Instructions for the task — Write back every entry exactly as it reads, with the pictures left behind.

[Web page revision data]

_ _ _

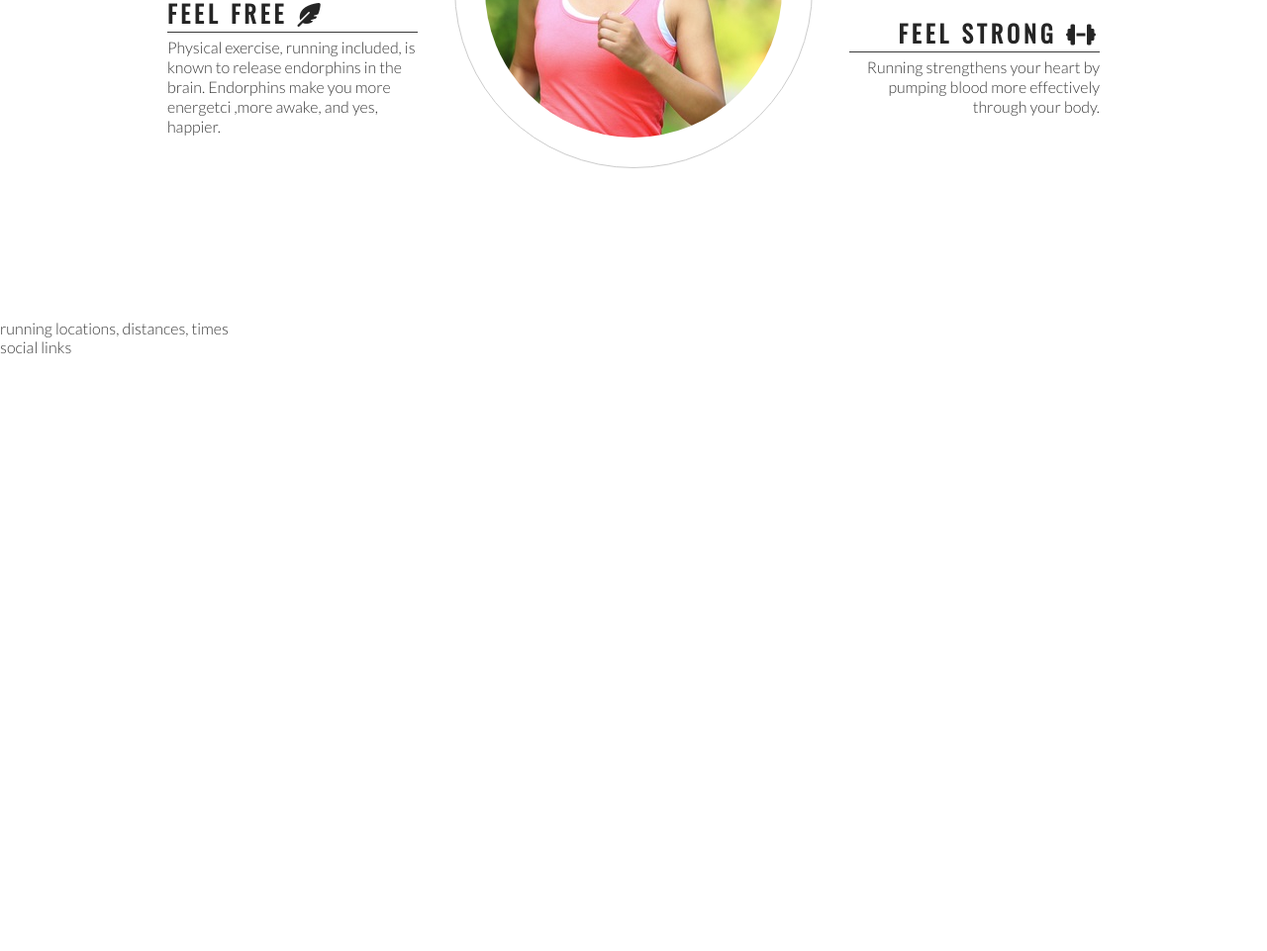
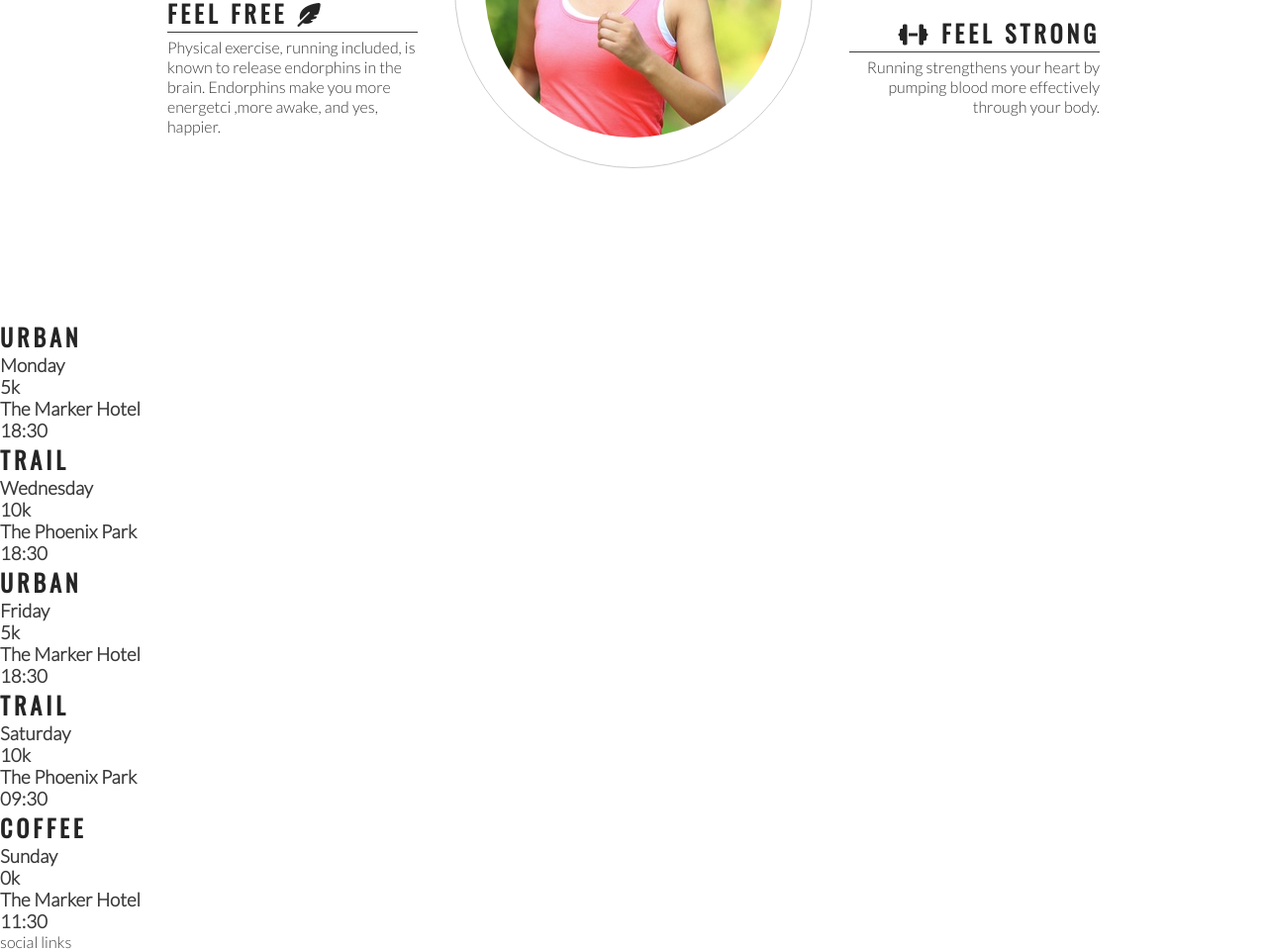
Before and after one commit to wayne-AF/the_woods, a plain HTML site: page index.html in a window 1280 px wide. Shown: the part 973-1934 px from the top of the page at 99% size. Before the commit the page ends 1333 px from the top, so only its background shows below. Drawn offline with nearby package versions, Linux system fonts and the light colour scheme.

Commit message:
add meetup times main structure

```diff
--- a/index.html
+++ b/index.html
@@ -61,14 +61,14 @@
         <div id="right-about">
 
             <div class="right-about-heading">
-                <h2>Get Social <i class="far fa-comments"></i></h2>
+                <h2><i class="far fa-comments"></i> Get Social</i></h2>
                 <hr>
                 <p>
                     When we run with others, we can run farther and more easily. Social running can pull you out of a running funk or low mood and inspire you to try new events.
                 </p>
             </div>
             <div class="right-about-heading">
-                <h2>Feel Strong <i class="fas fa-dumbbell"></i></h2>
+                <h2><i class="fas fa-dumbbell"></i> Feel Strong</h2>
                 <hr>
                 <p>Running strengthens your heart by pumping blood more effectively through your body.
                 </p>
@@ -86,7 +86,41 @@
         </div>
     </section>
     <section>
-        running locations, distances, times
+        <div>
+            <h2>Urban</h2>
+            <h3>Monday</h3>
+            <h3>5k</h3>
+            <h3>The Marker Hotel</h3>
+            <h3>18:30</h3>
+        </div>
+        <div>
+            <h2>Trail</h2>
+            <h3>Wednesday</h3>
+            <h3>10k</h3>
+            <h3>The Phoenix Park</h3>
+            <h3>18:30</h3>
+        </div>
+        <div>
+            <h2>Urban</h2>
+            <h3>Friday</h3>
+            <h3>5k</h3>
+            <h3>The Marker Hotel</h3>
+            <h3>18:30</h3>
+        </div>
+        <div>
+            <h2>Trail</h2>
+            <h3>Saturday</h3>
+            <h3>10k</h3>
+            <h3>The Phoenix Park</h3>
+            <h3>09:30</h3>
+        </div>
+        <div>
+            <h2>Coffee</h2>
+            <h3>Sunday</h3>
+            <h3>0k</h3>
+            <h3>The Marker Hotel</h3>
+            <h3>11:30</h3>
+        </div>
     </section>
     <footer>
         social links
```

_ _ _

Solution to this problem —
Before and after one commit to wayne-AF/the_woods, a plain HTML site: page index.html in a window 1280 px wide. Shown: the part 973-1934 px from the top of the page at 99% size. Before the commit the page ends 1333 px from the top, so only its background shows below. Drawn offline with nearby package versions, Linux system fonts and the light colour scheme.

Commit message:
add meetup times main structure

```diff
--- a/index.html
+++ b/index.html
@@ -61,14 +61,14 @@
         <div id="right-about">
 
             <div class="right-about-heading">
-                <h2>Get Social <i class="far fa-comments"></i></h2>
+                <h2><i class="far fa-comments"></i> Get Social</i></h2>
                 <hr>
                 <p>
                     When we run with others, we can run farther and more easily. Social running can pull you out of a running funk or low mood and inspire you to try new events.
                 </p>
             </div>
             <div class="right-about-heading">
-                <h2>Feel Strong <i class="fas fa-dumbbell"></i></h2>
+                <h2><i class="fas fa-dumbbell"></i> Feel Strong</h2>
                 <hr>
                 <p>Running strengthens your heart by pumping blood more effectively through your body.
                 </p>
@@ -86,7 +86,41 @@
         </div>
     </section>
     <section>
-        running locations, distances, times
+        <div>
+            <h2>Urban</h2>
+            <h3>Monday</h3>
+            <h3>5k</h3>
+            <h3>The Marker Hotel</h3>
+            <h3>18:30</h3>
+        </div>
+        <div>
+            <h2>Trail</h2>
+            <h3>Wednesday</h3>
+            <h3>10k</h3>
+            <h3>The Phoenix Park</h3>
+            <h3>18:30</h3>
+        </div>
+        <div>
+            <h2>Urban</h2>
+            <h3>Friday</h3>
+            <h3>5k</h3>
+            <h3>The Marker Hotel</h3>
+            <h3>18:30</h3>
+        </div>
+        <div>
+            <h2>Trail</h2>
+            <h3>Saturday</h3>
+            <h3>10k</h3>
+            <h3>The Phoenix Park</h3>
+            <h3>09:30</h3>
+        </div>
+        <div>
+            <h2>Coffee</h2>
+            <h3>Sunday</h3>
+            <h3>0k</h3>
+            <h3>The Marker Hotel</h3>
+            <h3>11:30</h3>
+        </div>
     </section>
     <footer>
         social links
```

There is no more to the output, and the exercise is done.